━━━ Supplied material ━━━
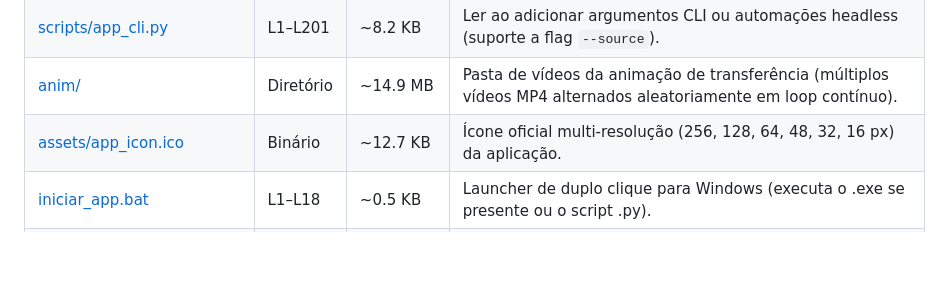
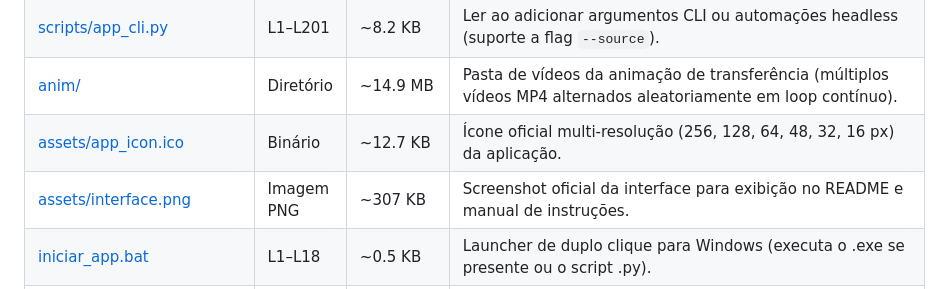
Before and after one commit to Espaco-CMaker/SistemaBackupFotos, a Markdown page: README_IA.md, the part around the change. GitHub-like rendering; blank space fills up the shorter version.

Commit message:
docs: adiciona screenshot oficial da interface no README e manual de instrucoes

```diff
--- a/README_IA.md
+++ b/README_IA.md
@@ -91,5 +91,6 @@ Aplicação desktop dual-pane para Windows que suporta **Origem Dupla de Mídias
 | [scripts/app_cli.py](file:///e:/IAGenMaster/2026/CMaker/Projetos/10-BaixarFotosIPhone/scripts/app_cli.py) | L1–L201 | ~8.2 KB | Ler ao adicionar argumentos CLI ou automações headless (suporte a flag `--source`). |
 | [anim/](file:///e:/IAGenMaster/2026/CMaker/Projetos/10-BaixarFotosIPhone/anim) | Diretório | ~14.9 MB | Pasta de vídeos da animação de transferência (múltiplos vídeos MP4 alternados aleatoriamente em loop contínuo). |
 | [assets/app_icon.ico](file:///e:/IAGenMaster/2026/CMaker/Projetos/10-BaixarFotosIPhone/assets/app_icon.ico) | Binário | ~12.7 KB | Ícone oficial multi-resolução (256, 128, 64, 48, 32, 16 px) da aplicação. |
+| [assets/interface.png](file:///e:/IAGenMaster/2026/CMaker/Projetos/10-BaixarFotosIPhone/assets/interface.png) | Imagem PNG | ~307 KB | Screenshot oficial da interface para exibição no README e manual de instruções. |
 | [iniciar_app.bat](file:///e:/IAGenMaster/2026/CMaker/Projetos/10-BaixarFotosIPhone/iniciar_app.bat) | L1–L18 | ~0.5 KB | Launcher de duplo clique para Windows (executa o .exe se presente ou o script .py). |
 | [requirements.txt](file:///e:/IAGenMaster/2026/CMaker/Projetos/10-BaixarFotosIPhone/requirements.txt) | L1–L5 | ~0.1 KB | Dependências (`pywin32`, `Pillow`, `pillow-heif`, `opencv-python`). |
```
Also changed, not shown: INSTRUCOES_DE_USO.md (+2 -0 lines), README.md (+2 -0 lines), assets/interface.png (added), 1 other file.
━━━
━━━ Supplied material ━━━
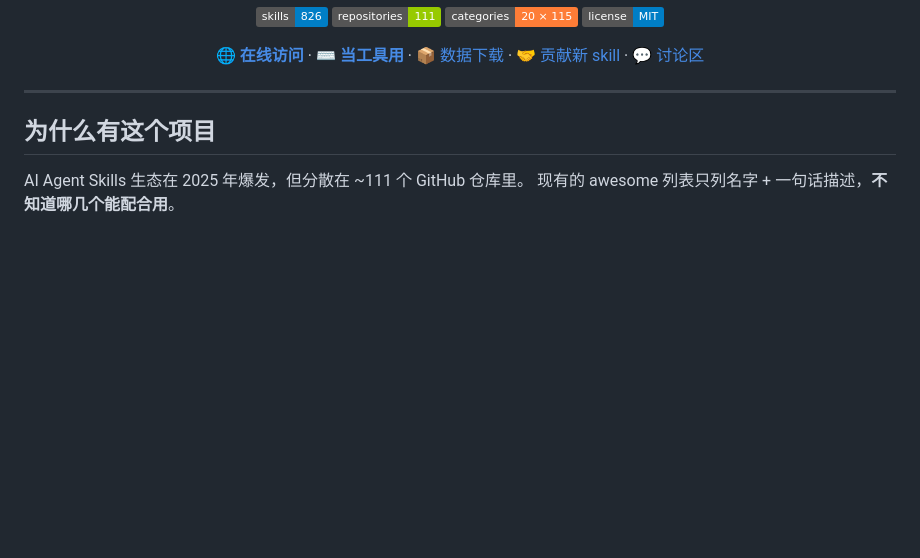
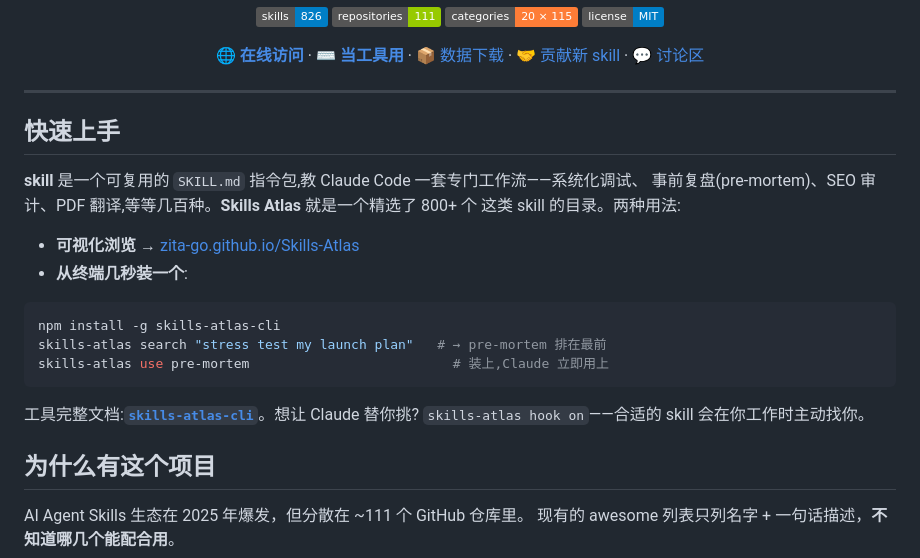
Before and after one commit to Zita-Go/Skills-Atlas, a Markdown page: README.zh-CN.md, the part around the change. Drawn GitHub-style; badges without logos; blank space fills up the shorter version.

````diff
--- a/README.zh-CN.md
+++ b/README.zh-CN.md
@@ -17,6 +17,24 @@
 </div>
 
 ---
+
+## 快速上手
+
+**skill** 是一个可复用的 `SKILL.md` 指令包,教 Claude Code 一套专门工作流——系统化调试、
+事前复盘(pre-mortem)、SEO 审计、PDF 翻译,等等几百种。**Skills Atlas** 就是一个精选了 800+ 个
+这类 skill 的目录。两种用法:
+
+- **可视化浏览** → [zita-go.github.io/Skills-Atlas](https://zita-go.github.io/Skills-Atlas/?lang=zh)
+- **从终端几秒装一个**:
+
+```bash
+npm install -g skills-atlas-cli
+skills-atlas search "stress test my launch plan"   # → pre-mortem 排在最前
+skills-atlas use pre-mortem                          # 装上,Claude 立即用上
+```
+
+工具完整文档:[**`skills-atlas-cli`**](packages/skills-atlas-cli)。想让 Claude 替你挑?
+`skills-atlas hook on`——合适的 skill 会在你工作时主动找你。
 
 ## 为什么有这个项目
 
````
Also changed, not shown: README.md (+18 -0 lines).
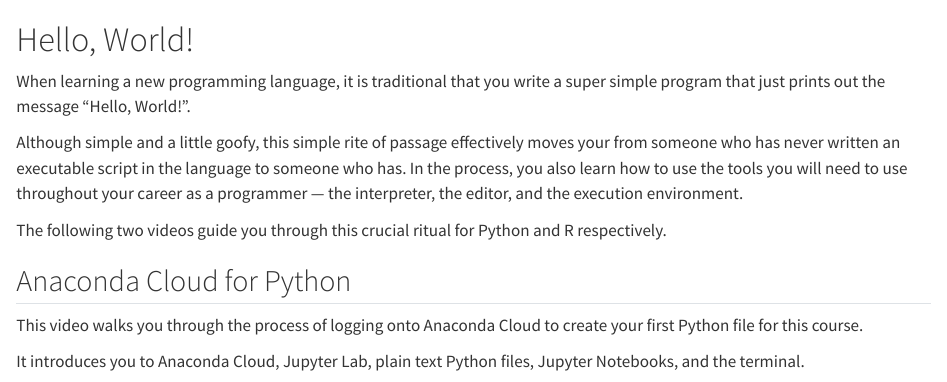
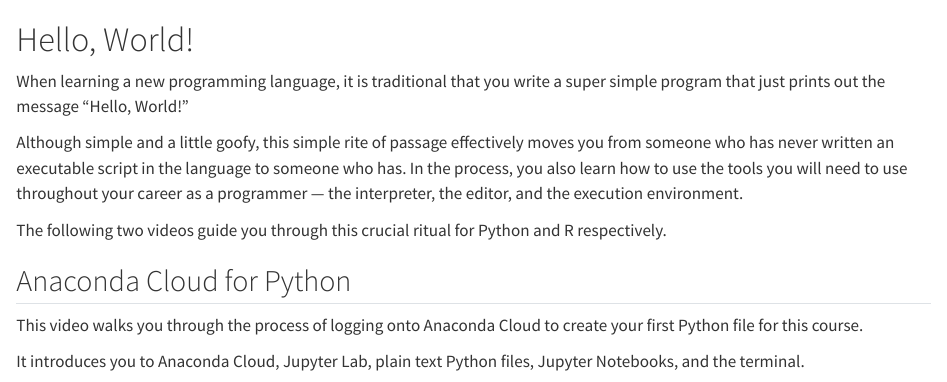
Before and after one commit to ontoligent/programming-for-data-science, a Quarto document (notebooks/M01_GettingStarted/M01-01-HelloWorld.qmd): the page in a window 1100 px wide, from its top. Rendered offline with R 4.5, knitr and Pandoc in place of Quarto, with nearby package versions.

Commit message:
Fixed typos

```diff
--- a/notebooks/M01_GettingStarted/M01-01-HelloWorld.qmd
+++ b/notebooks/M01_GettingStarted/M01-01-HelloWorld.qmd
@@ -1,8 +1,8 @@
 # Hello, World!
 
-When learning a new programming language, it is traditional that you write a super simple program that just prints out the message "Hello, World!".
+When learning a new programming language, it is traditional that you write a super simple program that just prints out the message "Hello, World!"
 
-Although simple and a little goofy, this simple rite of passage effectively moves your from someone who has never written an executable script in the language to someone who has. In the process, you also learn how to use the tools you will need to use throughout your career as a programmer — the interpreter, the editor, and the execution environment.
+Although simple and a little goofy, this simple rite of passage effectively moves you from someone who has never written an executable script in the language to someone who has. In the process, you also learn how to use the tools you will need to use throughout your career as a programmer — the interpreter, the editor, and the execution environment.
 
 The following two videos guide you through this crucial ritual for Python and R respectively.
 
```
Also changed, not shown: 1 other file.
━━━
Your objective – From the entries, report each line that includes the word "HelloWorld".

Your response –
Before and after one commit to ontoligent/programming-for-data-science, a Quarto document (notebooks/M01_GettingStarted/M01-01-HelloWorld.qmd): the page in a window 1100 px wide, from its top. Rendered offline with R 4.5, knitr and Pandoc in place of Quarto, with nearby package versions.
--- a/notebooks/M01_GettingStarted/M01-01-HelloWorld.qmd
+++ b/notebooks/M01_GettingStarted/M01-01-HelloWorld.qmd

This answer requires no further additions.